### WORK TO BE COMPLETED
Show the lines below that contain the string "navigator".

Records from a collection
____________________
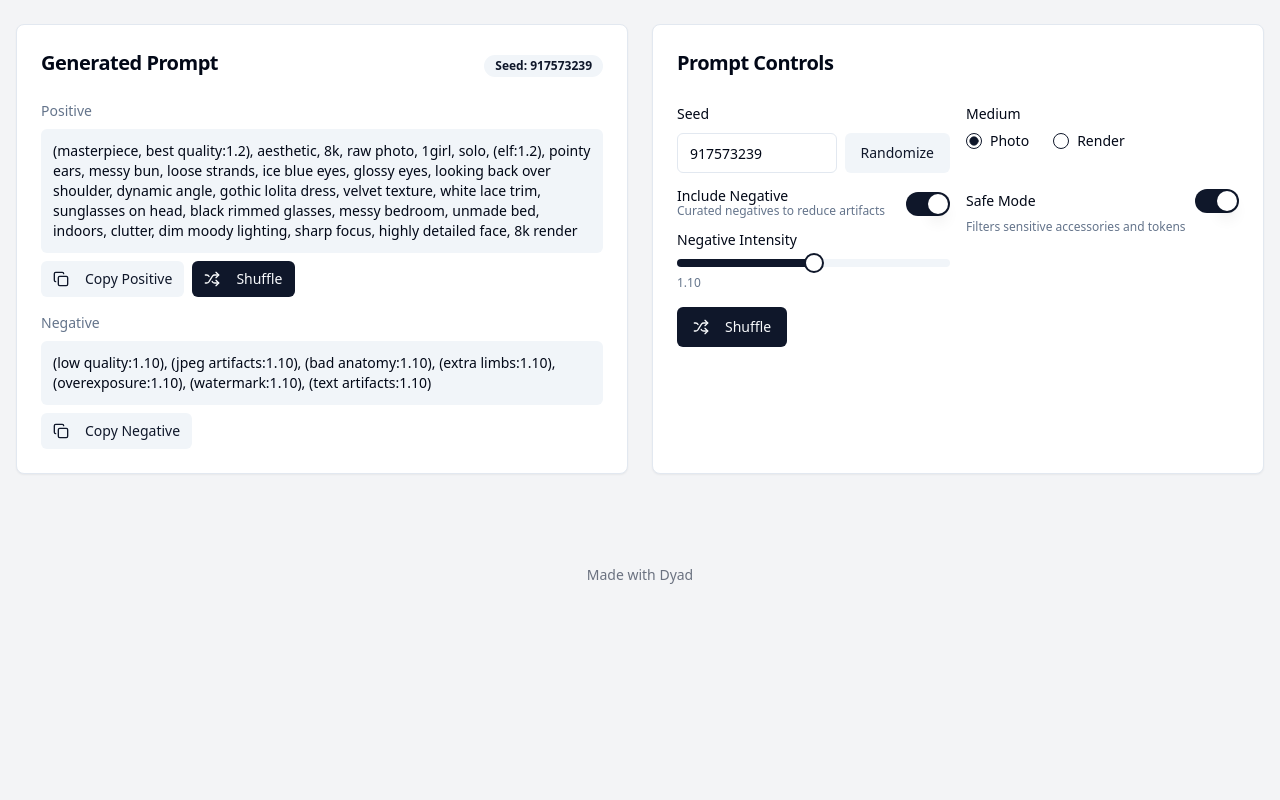
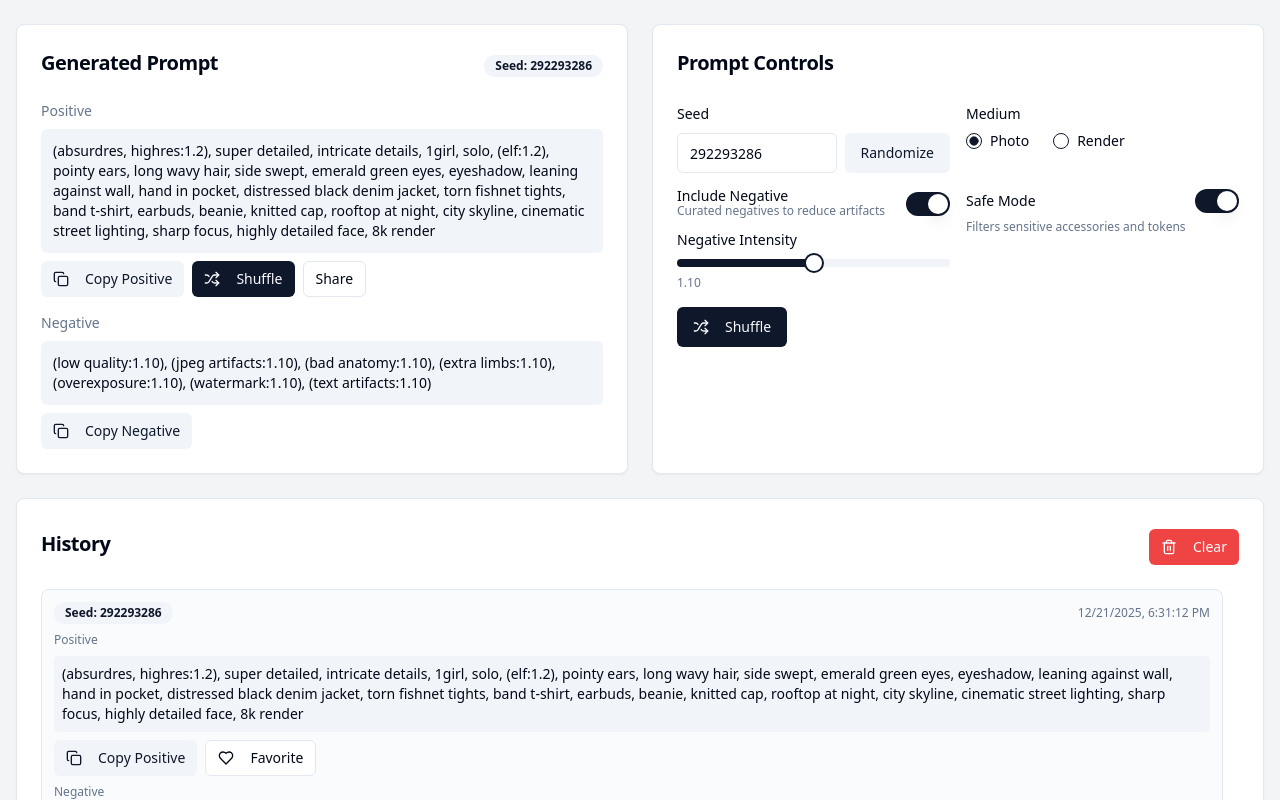
Before and after one commit to travisgalt/PromptParser1.1, a React (Vite) app: page / in a window 1280 px wide. Shown: the top 800 px of the page. Built offline with nearby package versions, Linux system fonts and the light colour scheme.

Commit message:
[dyad] History, favorites, and shareable URLs added - wrote 4 file(s)

```diff
--- a/src/components/PromptGenerator.tsx
+++ b/src/components/PromptGenerator.tsx
@@ -5,22 +5,46 @@ import { PromptControls, ControlsState } from "./generator/PromptControls";
 import { PromptDisplay } from "./generator/PromptDisplay";
 import { generatePrompt, type GeneratorConfig } from "@/lib/prompt-engine";
 import { showSuccess } from "@/utils/toast";
+import { HistoryList, type HistoryItem } from "./generator/HistoryList";
+import { buildShareUrl, parseControlsFromQuery } from "@/lib/url-state";
 
 function randomSeed() {
   return Math.floor(Math.random() * 1_000_000_000);
 }
 
 export const PromptGenerator: React.FC = () => {
-  const [controls, setControls] = React.useState<ControlsState>({
-    seed: randomSeed(),
-    includeNegative: true,
-    negativeIntensity: 1.1,
-    medium: "photo",
-    safeMode: true,
+  // Initialize controls from URL if present
+  const initialControls = React.useMemo(() => {
+    const parsed = parseControlsFromQuery(window.location.search);
+    return {
+      seed: parsed.seed ?? randomSeed(),
+      includeNegative: parsed.includeNegative ?? true,
+      negativeIntensity: parsed.negativeIntensity ?? 1.1,
+      medium: parsed.medium ?? "photo",
+      safeMode: parsed.safeMode ?? true,
+    } as ControlsState;
+  }, []);
+
+  const [controls, setControls] = React.useState<ControlsState>(initialControls);
+  const [positive, setPositive] = React.useState<string>("");
+  const [negative, setNegative] = React.useState<string | undefined>(undefined);
+  const [history, setHistory] = React.useState<HistoryItem[]>(() => {
+    try {
+      const raw = localStorage.getItem("generator:history");
+      return raw ? (JSON.parse(raw) as HistoryItem[]) : [];
+    } catch {
+      return [];
+    }
   });
 
-  const [positive, setPositive] = React.useState<string>("");
-  const [negative, setNegative] = React.useState<string | undefined>(undefined);
+  const saveHistory = (next: HistoryItem[]) => {
+    setHistory(next);
+    try {
+      localStorage.setItem("generator:history", JSON.stringify(next));
+    } catch {
+      // let it fail silently
+    }
+  };
 
   const shuffle = React.useCallback(() => {
     const config: GeneratorConfig = {
@@ -33,14 +57,51 @@ export const PromptGenerator: React.FC = () => {
     const result = generatePrompt(config);
     setPositive(result.positive);
     setNegative(result.negative);
+    const item: HistoryItem = {
+      id: `${result.seed}-${Date.now()}`,
+      positive: result.positive,
+      negative: result.negative,
+      seed: result.seed,
+      timestamp: Date.now(),
+      favorite: false,
+    };
+    const next = [item, ...history].slice(0, 25);
+    saveHistory(next);
     showSuccess("Prompt generated");
-  }, [controls]);
+  }, [controls, history]);
 
   React.useEffect(() => {
-    // Generate initial prompt
     shuffle();
     // eslint-disable-next-line react-hooks/exhaustive-deps
   }, []);
+
+  // Keep URL in sync when user presses Share; we don't push state on every change
+  const onShare = () => {
+    const url = buildShareUrl(controls);
+    navigator.clipboard.writeText(url);
+    showSuccess("Shareable link copied");
+  };
+
+  // Actions for History
+  const onCopyPositive = (id: string) => {
+    const item = history.find((h) => h.id === id);
+    if (item) navigator.clipboard.writeText(item.positive);
+  };
+
+  const onCopyNegative = (id: string) => {
+    const item = history.find((h) => h.id === id);
+    if (item && item.negative) navigator.clipboard.writeText(item.negative);
+  };
+
+  const onToggleFavorite = (id: string) => {
+    const next = history.map((h) => (h.id === id ? { ...h, favorite: !h.favorite } : h));
+    saveHistory(next);
+  };
+
+  const onClearHistory = () => {
+    saveHistory([]);
+    showSuccess("History cleared");
+  };
 
   const randomizeSeed = () => {
     setControls((c) => ({ ...c, seed: randomSeed() }));
@@ -53,7 +114,13 @@ export const PromptGenerator: React.FC = () => {
   return (
     <div className="container mx-auto px-4 py-6">
       <div className="grid grid-cols-1 lg:grid-cols-2 gap-6">
-        <PromptDisplay positive={positive} negative={negative} seed={controls.seed} onShuffle={onShuffleClick} />
+        <PromptDisplay
+          positive={positive}
+          negative={negative}
+          seed={controls.seed}
+          onShuffle={onShuffleClick}
+          onShare={onShare}
+        />
         <PromptControls
           state={controls}
           onChange={setControls}
@@ -61,6 +128,16 @@ export const PromptGenerator: React.FC = () => {
           onRandomizeSeed={randomizeSeed}
         />
       </div>
+
+      <div className="mt-6">
+        <HistoryList
+          items={history}
+          onCopyPositive={onCopyPositive}
+          onCopyNegative={onCopyNegative}
+          onToggleFavorite={onToggleFavorite}
+          onClear={onClearHistory}
+        />
+      </div>
     </div>
   );
 };
--- /dev/null
+++ b/src/components/generator/HistoryList.tsx
@@ -0,0 +1,113 @@
+"use client";
+
+import * as React from "react";
+import { Card, CardContent, CardHeader, CardTitle } from "@/components/ui/card";
+import { Button } from "@/components/ui/button";
+import { Badge } from "@/components/ui/badge";
+import { ScrollArea } from "@/components/ui/scroll-area";
+import { Copy, Heart, Trash2 } from "lucide-react";
+import { showSuccess } from "@/utils/toast";
+
+export type HistoryItem = {
+  id: string;
+  positive: string;
+  negative?: string;
+  seed: number;
+  timestamp: number;
+  favorite: boolean;
+};
+
+type Props = {
+  items: HistoryItem[];
+  onCopyPositive: (id: string) => void;
+  onCopyNegative: (id: string) => void;
+  onToggleFavorite: (id: string) => void;
+  onClear: () => void;
+};
+
+export const HistoryList: React.FC<Props> = ({
+  items,
+  onCopyPositive,
+  onCopyNegative,
+  onToggleFavorite,
+  onClear,
+}) => {
+  const empty = items.length === 0;
+
+  return (
+    <Card className="w-full">
+      <CardHeader className="flex-row items-center justify-between">
+        <CardTitle className="text-xl">History</CardTitle>
+        {!empty && (
+          <Button variant="destructive" size="sm" onClick={onClear}>
+            <Trash2 className="mr-2 h-4 w-4" /> Clear
+          </Button>
+        )}
+      </CardHeader>
+      <CardContent>
+        {empty ? (
+          <div className="text-sm text-muted-foreground">
+            No history yet. Generate a prompt to see it here.
+          </div>
+        ) : (
+          <ScrollArea className="h-64 pr-4">
+            <div className="space-y-4">
+              {items.map((item) => (
+                <div
+                  key={item.id}
+                  className="rounded-lg border p-3 flex flex-col gap-2 bg-muted/40"
+                >
+                  <div className="flex items-center justify-between">
+                    <Badge variant={item.favorite ? "default" : "secondary"}>
+                      Seed: {item.seed}
+                    </Badge>
+                    <div className="text-xs text-muted-foreground">
+                      {new Date(item.timestamp).toLocaleString()}
+                    </div>
+                  </div>
+                  <div className="text-xs text-muted-foreground">Positive</div>
+                  <div className="rounded bg-muted p-2 text-sm">{item.positive}</div>
+                  <div className="flex gap-2">
+                    <Button
+                      variant="secondary"
+                      size="sm"
+                      onClick={() => {
+                        onCopyPositive(item.id);
+                        showSuccess("Positive copied");
+                      }}
+                    >
+                      <Copy className="mr-2 h-4 w-4" /> Copy Positive
+                    </Button>
+                    <Button
+                      variant={item.favorite ? "default" : "outline"}
+                      size="sm"
+                      onClick={() => onToggleFavorite(item.id)}
+                    >
+                      <Heart className="mr-2 h-4 w-4" /> {item.favorite ? "Favorited" : "Favorite"}
+                    </Button>
+                  </div>
+                  {item.negative && (
+                    <>
+                      <div className="text-xs text-muted-foreground">Negative</div>
+                      <div className="rounded bg-muted p-2 text-sm">{item.negative}</div>
+                      <Button
+                        variant="secondary"
+                        size="sm"
+                        onClick={() => {
+                          onCopyNegative(item.id);
+                          showSuccess("Negative copied");
+                        }}
+                      >
+                        <Copy className="mr-2 h-4 w-4" /> Copy Negative
+                      </Button>
+                    </>
+                  )}
+                </div>
+              ))}
+            </div>
+          </ScrollArea>
+        )}
+      </CardContent>
+    </Card>
+  );
+};
--- a/src/components/generator/PromptDisplay.tsx
+++ b/src/components/generator/PromptDisplay.tsx
@@ -12,9 +12,10 @@ type Props = {
   negative?: string;
   seed: number;
   onShuffle: () => void;
+  onShare?: () => void;
 };
 
-export const PromptDisplay: React.FC<Props> = ({ positive, negative, seed, onShuffle }) => {
+export const PromptDisplay: React.FC<Props> = ({ positive, negative, seed, onShuffle, onShare }) => {
   const copyText = (text: string, label: string) => {
     navigator.clipboard.writeText(text);
     showSuccess(`${label} copied`);
@@ -37,6 +38,11 @@ export const PromptDisplay: React.FC<Props> = ({ positive, negative, seed, onShu
             <Button size="sm" onClick={onShuffle}>
               <Shuffle className="mr-2 h-4 w-4" /> Shuffle
             </Button>
+            {onShare && (
+              <Button size="sm" variant="outline" onClick={onShare}>
+                Share
+              </Button>
+            )}
           </div>
         </div>
 
--- /dev/null
+++ b/src/lib/url-state.ts
@@ -0,0 +1,43 @@
+import { ControlsState } from "@/components/generator/PromptControls";
+
+function boolToNum(b: boolean): string {
+  return b ? "1" : "0";
+}
+
+function numToBool(n: string | null): boolean {
+  return n === "1";
+}
+
+export function encodeControlsToQuery(state: ControlsState): string {
+  const params = new URLSearchParams();
+  params.set("seed", String(state.seed));
+  params.set("medium", state.medium);
+  params.set("neg", boolToNum(state.includeNegative));
+  params.set("negInt", String(state.negativeIntensity));
+  params.set("safe", boolToNum(state.safeMode));
+  return params.toString();
+}
+
+export function parseControlsFromQuery(search: string): Partial<ControlsState> {
+  const params = new URLSearchParams(search);
+  const seedStr = params.get("seed");
+  const medium = params.get("medium");
+  const neg = params.get("neg");
+  const negInt = params.get("negInt");
+  const safe = params.get("safe");
+
+  const parsed: Partial<ControlsState> = {};
+  if (seedStr && !Number.isNaN(Number(seedStr))) parsed.seed = Number(seedStr);
+  if (medium === "photo" || medium === "render") parsed.medium = medium;
+  if (neg !== null) parsed.includeNegative = numToBool(neg);
+  if (negInt && !Number.isNaN(Number(negInt))) parsed.negativeIntensity = Number(negInt);
+  if (safe !== null) parsed.safeMode = numToBool(safe);
+
+  return parsed;
+}
+
+export function buildShareUrl(state: ControlsState): string {
+  const base = `${window.location.origin}${window.location.pathname}`;
+  const qs = encodeControlsToQuery(state);
+  return `${base}?${qs}`;
+}
```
____________________
### YOUR RESPONSE
+    navigator.clipboard.writeText(url);
+    if (item) navigator.clipboard.writeText(item.positive);
+    if (item && item.negative) navigator.clipboard.writeText(item.negative);
     navigator.clipboard.writeText(text);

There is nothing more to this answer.